When it’s time to get a new pair of prescription eyeglasses, perhaps the most basic decision is whether you’ll choose plastic or metal frames. If you’re not sure whether wire or plastic eyeglass frames are right for you, learning a little more about the pros and cons of each material could help you make your decision.
Although plastic frames may often be less expensive than wire frames, they have several advantages that could make them the best option for you. Plastic glasses are known for being available in virtually any color or hue you can imagine. In fact, it’s possible for this type of frame to have multiple color layers. When you select a plastic frame with a lighter inner layer, you may find that you don’t see the world framed in the darker color of the plastic no matter where you look.
Plastic frames are also ideal for people with strong prescriptions or those who require multi-focal lenses. Choosing a plastic frame can essentially hide the thickness of your glasses from the world instead of allowing anyone looking at you in profile to see just how out of whack your eyesight really is.
Unfortunately, plastic frames don’t come with adjustable nose pads or bendable temple arms. Not only will this mean taking your glasses in whenever they need adjustment, it also means you may find that your glasses either pinch your nose or slip down too easily. In addition, plastic frames can fade with continued sun exposure.

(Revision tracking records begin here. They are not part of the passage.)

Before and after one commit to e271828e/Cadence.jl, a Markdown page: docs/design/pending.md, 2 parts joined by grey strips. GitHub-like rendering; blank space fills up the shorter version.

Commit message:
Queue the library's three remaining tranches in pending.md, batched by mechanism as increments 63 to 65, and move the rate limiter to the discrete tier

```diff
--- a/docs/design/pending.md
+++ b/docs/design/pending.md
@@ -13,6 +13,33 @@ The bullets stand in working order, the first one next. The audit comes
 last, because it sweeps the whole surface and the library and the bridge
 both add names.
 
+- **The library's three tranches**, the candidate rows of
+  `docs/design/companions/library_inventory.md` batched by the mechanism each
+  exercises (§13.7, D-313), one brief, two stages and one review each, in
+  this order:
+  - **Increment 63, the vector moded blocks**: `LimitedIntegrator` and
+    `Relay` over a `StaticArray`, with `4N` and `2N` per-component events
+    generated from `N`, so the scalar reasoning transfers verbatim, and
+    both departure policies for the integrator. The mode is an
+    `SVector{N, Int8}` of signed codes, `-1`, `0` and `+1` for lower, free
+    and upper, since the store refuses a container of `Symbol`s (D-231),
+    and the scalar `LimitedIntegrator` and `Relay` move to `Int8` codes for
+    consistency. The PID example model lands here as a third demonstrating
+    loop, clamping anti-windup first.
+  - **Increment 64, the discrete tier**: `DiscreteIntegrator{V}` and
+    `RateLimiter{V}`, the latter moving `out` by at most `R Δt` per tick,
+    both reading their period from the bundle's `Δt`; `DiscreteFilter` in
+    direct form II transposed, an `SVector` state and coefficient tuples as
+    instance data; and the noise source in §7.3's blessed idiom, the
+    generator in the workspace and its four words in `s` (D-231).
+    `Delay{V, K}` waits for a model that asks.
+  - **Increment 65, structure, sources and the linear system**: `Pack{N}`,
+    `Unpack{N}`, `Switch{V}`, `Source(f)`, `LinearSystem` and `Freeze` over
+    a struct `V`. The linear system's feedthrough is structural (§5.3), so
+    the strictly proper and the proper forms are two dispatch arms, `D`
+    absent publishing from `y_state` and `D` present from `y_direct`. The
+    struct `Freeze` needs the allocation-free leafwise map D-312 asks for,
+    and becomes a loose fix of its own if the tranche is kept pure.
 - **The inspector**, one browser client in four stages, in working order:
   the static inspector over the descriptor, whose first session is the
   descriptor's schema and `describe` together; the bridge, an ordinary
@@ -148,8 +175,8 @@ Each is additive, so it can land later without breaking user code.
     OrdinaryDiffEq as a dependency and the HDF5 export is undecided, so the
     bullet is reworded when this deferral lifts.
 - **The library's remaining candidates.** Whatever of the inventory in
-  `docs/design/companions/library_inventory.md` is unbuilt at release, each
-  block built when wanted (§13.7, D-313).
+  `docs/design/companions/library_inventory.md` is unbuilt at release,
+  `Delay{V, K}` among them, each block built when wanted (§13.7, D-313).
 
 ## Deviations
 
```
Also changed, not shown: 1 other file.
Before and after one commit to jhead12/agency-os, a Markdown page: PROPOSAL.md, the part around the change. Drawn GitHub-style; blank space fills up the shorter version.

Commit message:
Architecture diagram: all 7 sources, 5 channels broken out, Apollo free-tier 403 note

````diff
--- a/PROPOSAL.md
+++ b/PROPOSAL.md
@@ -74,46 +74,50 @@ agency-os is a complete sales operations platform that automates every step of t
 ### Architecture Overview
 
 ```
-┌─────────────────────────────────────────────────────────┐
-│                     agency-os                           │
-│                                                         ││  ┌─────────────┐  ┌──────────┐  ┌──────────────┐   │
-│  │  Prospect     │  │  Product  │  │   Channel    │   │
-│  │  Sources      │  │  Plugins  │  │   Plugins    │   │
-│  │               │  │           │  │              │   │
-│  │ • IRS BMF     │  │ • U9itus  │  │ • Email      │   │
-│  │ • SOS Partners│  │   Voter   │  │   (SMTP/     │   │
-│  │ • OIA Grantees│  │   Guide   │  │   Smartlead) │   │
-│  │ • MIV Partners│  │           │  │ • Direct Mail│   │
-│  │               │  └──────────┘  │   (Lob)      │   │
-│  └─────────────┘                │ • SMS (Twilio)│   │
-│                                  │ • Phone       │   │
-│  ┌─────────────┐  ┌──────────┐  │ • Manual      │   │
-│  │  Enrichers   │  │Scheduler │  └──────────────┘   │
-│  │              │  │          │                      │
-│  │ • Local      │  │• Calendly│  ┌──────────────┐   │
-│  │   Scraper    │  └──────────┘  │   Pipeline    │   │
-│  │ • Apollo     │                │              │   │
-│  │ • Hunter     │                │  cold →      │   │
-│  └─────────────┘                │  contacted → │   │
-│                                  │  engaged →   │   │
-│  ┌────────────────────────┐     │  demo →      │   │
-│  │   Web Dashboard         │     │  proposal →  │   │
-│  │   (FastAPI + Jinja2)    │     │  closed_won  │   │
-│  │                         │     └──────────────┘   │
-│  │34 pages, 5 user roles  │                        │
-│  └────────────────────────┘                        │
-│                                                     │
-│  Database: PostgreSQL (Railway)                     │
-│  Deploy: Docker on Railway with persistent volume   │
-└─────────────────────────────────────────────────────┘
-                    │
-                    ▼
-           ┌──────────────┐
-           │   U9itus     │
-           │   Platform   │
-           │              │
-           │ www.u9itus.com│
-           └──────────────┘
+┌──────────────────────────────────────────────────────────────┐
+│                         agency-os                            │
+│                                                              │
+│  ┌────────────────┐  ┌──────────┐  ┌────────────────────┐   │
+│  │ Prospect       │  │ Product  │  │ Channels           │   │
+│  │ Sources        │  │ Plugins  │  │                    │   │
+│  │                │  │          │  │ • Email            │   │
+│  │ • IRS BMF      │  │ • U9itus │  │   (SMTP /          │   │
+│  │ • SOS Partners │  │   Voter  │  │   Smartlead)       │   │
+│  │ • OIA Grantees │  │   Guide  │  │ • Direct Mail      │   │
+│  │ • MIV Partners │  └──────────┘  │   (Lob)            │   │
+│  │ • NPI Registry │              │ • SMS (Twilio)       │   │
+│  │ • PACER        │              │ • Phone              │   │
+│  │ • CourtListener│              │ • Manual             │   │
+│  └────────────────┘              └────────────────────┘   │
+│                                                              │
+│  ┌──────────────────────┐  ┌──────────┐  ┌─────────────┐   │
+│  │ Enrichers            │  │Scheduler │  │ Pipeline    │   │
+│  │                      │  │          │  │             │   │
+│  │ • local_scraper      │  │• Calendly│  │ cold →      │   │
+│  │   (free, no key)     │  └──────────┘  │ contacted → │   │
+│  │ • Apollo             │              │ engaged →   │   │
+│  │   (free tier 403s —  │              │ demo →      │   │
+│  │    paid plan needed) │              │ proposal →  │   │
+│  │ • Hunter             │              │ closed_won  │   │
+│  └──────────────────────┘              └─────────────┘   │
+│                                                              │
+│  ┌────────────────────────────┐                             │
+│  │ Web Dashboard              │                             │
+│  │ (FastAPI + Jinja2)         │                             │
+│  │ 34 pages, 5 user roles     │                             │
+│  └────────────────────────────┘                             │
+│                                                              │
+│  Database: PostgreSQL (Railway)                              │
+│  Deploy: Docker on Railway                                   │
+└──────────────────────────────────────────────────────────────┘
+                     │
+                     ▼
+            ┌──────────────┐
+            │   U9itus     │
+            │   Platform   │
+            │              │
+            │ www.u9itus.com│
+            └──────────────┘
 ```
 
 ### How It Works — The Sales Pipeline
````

Wire or Metal Frames
These lightweight glasses provide the most options for customization, as they come with adjustable nose pads for comfort and have temple arms that are easily adjustable at home. You’ll also find that wire frames don’t usually break as frequently as plastic frames.
While you won’t get a wide variety of color options like you would with plastic, you have the ability to find wire frames with intricate metal work on the side.
Although metal frames are a good option for many, people with certain metal allergies may be unable to wear wire frames. You may also find that not all the styles are available to you when you have thicker lenses. While many wire frames provide a workaround for patients with heavy prescriptions, other people will still able to see at a glance how thick your lenses are.
Also, metal frames tend to be less durable in the hands of young children. If you’re looking for eyewear for your children, choosing plastic may allow you to replace their glasses less often.